Billionaire investor Warren Buffett sold his stake in Delta Air Lines and other major U.S. carriers, portending rough skies ahead for the airline industry.
The move drove a drop in Atlanta-based Delta's already-deflated stock price after markets opened Monday. Delta shares were trading in the $21 to $22 range midmorning, down nearly 10% from Friday's close.
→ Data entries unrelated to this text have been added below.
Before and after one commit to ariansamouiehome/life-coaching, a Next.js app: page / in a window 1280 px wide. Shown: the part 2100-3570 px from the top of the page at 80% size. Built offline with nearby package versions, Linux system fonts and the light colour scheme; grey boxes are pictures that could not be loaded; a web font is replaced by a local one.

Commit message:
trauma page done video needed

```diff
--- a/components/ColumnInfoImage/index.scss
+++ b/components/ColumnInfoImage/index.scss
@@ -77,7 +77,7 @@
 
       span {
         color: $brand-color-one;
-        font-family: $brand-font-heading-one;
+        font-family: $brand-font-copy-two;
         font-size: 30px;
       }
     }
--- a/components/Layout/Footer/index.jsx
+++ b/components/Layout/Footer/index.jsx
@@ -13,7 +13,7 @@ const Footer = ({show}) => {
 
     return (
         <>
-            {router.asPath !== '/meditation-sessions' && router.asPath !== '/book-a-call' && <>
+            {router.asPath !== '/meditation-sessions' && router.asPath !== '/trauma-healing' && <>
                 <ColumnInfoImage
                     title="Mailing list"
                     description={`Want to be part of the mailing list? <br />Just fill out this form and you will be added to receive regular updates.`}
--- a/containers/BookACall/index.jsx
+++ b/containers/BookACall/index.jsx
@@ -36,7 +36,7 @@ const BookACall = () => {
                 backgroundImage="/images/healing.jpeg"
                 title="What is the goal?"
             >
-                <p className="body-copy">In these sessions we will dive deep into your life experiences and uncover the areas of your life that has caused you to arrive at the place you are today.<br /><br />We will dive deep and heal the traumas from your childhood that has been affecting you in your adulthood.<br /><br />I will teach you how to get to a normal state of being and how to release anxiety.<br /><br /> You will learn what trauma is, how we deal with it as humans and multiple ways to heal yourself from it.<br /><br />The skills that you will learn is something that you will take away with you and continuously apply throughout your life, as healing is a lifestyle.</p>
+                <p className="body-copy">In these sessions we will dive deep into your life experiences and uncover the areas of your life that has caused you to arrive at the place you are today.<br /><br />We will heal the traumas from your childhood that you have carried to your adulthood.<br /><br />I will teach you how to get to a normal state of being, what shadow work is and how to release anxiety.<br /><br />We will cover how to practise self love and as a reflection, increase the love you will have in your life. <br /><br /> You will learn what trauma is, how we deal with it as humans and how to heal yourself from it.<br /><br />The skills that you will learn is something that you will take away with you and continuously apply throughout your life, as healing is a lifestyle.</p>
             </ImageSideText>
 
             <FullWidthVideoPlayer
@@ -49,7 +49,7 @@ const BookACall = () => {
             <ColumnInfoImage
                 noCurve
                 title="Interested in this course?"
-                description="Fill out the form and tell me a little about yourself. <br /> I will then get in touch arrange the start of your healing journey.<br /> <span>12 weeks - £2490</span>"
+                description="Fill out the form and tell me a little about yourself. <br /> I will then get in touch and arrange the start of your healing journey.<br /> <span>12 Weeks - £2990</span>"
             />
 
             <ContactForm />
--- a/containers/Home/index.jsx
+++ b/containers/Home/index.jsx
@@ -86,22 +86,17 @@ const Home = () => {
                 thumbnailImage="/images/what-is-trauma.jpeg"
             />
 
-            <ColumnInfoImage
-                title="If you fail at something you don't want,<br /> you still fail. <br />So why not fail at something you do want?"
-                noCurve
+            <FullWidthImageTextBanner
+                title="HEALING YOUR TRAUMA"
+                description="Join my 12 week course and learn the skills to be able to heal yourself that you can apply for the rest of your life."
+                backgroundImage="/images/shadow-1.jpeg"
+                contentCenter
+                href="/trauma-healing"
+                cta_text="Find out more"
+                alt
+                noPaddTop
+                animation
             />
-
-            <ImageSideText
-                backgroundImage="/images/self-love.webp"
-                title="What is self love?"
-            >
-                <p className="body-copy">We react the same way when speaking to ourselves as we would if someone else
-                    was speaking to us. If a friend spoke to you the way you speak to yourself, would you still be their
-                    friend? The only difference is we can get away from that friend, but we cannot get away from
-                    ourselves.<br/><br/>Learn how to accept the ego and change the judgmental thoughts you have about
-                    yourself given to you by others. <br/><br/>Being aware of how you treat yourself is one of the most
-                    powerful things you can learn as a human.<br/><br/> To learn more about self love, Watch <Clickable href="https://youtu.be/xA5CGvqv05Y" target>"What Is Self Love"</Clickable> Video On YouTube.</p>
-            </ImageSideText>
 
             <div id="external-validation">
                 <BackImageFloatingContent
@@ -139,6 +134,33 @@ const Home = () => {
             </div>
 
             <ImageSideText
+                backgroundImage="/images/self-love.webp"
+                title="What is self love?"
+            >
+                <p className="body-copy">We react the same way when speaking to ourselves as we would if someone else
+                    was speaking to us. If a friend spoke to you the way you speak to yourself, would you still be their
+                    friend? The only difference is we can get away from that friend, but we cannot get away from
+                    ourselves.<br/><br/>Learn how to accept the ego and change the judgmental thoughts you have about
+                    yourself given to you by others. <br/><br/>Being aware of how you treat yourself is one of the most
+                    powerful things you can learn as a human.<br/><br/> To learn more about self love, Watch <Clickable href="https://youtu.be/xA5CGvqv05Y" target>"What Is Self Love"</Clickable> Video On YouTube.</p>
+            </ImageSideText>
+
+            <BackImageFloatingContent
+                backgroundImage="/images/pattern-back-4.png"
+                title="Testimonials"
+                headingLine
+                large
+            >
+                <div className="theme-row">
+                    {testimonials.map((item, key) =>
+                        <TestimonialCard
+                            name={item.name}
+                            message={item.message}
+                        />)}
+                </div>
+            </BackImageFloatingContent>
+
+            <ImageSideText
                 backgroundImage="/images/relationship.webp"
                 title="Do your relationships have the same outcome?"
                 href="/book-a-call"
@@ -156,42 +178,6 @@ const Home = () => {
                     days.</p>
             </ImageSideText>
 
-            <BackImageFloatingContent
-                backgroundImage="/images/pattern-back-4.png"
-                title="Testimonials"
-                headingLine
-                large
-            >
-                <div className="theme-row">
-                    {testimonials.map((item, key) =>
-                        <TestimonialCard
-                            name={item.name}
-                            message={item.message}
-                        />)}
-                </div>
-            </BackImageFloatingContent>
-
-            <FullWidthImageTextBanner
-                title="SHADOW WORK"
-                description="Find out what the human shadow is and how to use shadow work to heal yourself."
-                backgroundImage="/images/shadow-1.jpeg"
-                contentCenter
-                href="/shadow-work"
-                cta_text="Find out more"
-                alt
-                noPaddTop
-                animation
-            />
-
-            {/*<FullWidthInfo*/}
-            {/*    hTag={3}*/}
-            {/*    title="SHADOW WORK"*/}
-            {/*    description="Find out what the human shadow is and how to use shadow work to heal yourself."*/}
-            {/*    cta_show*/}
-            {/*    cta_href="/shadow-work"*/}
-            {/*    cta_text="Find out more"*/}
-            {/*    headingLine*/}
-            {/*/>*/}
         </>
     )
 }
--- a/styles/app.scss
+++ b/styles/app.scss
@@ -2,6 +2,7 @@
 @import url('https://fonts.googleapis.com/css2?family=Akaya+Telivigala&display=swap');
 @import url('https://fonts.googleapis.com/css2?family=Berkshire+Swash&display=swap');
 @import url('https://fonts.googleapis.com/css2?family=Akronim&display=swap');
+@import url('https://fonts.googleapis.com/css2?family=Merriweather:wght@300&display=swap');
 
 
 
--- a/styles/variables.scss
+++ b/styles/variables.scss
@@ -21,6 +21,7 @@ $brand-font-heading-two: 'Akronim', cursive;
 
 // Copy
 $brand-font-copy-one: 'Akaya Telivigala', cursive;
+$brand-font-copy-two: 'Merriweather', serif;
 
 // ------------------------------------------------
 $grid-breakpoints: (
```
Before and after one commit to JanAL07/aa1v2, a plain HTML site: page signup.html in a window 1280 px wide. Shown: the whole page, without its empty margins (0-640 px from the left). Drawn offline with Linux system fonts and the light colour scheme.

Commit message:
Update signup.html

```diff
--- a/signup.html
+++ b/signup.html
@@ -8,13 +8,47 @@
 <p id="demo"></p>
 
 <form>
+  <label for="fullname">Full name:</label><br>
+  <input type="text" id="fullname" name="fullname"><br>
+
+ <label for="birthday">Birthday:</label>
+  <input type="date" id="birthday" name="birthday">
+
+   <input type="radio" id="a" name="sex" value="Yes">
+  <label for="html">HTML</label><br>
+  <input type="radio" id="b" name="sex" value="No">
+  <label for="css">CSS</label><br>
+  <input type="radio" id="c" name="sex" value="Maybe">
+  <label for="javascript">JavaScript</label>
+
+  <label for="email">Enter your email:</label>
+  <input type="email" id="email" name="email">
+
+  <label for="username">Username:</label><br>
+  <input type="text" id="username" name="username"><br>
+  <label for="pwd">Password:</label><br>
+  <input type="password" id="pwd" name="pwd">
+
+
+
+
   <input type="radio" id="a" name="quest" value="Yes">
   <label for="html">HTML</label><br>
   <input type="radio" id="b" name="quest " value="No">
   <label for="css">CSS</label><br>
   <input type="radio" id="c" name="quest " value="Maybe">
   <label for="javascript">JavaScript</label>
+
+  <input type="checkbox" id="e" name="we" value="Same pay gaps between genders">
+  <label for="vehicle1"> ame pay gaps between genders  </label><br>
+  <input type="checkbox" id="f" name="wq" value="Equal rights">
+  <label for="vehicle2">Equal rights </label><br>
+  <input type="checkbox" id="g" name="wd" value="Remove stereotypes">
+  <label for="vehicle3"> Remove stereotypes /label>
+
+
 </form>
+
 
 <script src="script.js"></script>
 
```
Delta stock had been as high as $62 in mid-January but began a steep decline in late February as the coronavirus spread.
Buffett's Berkshire Hathaway had been investing in airlines since 2016, spending $7 billion to $8 billion to buy 10% of Delta, American, United and Southwest.
But in comments at his company's annual meeting Saturday, he said he thinks the airline business "changed in a very major way," in part because Delta and other airlines have borrowed billions of dollars to stay afloat and will have to pay that back over time.
Buffett emphasized that the decision to sell "was not in any way the fault of four excellent CEOs." He said the downturn in travel is affecting hotels, cruises and theme parks, "but the airline business in particular."
Delta said it is aware of Buffett's announcement about the sale of all airline holdings, including Delta's, and said in a written statement that "we have tremendous respect for Mr. Buffett and the Berkshire team."
"We remain confident that the strengths that are core to Delta's business — our people, our brand, our network and our operational reliability — will endure and position Delta to succeed as a better, stronger, and more resilient airline in the future," Delta said.
Buffett said he doesn't know "whether it's two or three years from now that as many people will fly as many passenger miles as they did last year. They may and they may not, but the future is much less clear to me."